(CNN) -- The Vatican expressed rare public anger Wednesday in blasting the leaking of private papers from the pope's apartment, a scandal that observers say lifts the lid on a secret power struggle going on behind the closed doors of the Catholic Church.
A top Roman Catholic Church official called the theft of the documents "an immoral act of unprecedented gravity" and "despicable abuse of the relationship of trust that exists between Benedict XVI and those who turn to him."
Archbishop Angelo Becciu made the remarks to the Vatican's official newspaper six days after the pope's butler was arrested for leaking the papers.
Paolo Gabriele, 46, was arrested Wednesday on accusations of illegal possession of confidential documents, the Vatican said in a statement issued three days after the arrest.
With the leaks, the pope's very ministry "has come under attack," Becciu said.
The pope himself referred briefly to the scandal at the end of his regular Wednesday audience, his first public remarks on the matter.
He criticized reports about the affair as "entirely gratuitous" and presenting "a completely unrealistic image of the Holy See."
But experts say that exactly the opposite may be the truth, and that the arrest, alongside the firing of the head of the Vatican Bank a day later, may reveal the battle going on behind the scenes at the Vatican.
The two events are bad PR for the top hierarchy of the Roman Catholic Church, but they may be more than that, experts say. They could affect who becomes the next pope.
The effect of each one is the same: to weaken the authority of Pope Benedict XVI's second in command.
Cardinal Tarcisio Bertone, the Vatican secretary of state, is involved in a power struggle with his predecessor, experts say.
"The reason for this fight is that the secretary of state will have a strong influence over the next conclave which will choose the next pope," said Giacomo Galeazzi, a journalist at the Italian daily La Stampa.
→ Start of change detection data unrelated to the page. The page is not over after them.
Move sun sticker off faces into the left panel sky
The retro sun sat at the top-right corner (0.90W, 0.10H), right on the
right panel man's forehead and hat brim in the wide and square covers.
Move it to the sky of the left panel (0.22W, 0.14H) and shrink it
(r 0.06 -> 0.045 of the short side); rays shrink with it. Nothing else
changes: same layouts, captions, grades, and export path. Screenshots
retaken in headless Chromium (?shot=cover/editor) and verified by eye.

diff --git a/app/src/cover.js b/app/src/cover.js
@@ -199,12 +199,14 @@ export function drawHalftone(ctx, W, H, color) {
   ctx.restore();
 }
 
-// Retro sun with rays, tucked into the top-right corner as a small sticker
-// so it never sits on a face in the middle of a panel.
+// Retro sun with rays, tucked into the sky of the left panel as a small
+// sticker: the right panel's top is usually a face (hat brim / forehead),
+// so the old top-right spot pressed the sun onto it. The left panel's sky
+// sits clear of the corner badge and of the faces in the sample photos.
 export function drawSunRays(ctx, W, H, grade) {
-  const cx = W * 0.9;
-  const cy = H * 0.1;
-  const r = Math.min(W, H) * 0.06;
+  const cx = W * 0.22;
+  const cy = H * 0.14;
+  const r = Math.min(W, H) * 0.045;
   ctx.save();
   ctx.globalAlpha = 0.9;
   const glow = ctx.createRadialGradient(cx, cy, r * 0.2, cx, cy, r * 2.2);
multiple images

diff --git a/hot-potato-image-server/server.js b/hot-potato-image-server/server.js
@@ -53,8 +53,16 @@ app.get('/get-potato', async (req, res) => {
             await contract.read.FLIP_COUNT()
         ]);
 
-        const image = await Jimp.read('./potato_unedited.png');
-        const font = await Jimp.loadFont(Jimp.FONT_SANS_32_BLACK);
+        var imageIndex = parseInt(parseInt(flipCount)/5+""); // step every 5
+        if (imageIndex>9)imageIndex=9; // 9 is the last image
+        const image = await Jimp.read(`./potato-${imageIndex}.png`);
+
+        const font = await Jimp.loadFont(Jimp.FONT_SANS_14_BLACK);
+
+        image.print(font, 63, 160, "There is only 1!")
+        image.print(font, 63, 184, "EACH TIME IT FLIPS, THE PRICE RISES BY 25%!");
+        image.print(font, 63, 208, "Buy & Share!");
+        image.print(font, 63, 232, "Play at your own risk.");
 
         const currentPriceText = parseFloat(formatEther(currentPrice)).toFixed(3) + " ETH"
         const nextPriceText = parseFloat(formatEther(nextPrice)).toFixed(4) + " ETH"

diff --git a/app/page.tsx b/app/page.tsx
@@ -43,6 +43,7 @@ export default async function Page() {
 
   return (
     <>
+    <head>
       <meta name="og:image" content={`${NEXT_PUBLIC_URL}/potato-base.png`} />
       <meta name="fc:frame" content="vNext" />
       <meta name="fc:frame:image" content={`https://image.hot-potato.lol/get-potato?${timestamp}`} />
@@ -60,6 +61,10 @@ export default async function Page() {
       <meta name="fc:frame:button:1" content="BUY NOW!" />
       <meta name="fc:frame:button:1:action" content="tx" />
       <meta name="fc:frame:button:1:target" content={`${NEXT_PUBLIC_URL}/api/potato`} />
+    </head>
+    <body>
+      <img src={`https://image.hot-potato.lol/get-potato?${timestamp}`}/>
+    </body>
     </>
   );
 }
The late John Paul II's secretary of state, Cardinal Angelo Sodano, is trying to sideline Bertone and put one of his own proeteges in place before Benedict dies, Galeazzi said.
"The leaks will end when Bertone is out as secretary of state," he predicted.
He said he expects that Bertone, who will be 78 in December, would be replaced at the end of the year, but not by the cardinal Sodano wants.
Sodano, who is now the dean of the College of Cardinals, isn't the only one who doesn't like Bertone, said the Rev. Thomas Reese, author of "Inside the Vatican."
When he became Vatican Secretary of State, Bertone "did what normally happens. He brought in his team, the people he likes, the people he trusts, and he put them in key positions in the Vatican," Reese said.
"There are people who had hitched their star to the previous secretary of state who thought by now they would become an archbishop or a cardinal, and they didn't," Reese said. "These people are unhappy and don't like Bertone."
Part of the reason for the butler and bank scandals is that the Vatican hasn't been run well in decades, Reese said.
"Clerics don't go to Harvard Business School. Bertone is a theologian. He doesn't have an MBA," he said.
And Benedict is no better, he said.
"He is a German professor. He's a person who is into ideas, not a manager, and yet he is running a 1.2-billion member organization," Reese said.
There's a faction within the Vatican that wants the next pope to be "a better manger who can get the shop in order," Reese said.
"A lot of people think that would be an Italian, of course," after two popes from outside of Italy, John Paul II from Poland and Benedict from Germany, he said.
But the undermining of Bertone may work against that faction, he said.
"Bertone is from the Vatican and is Italian," Reese pointed out. "People may say we need somebody from outside who can come in and knock heads together and make it work."
Reese isn't taking a position on where the next pope should be from, but he has strong views on what Benedict's successor should do: "The place really needs to be restructured and reorganized. It still operates in many ways like a 19th century European court."
CNN's Hada Messia and journalist Livia Borghese contributed to this report.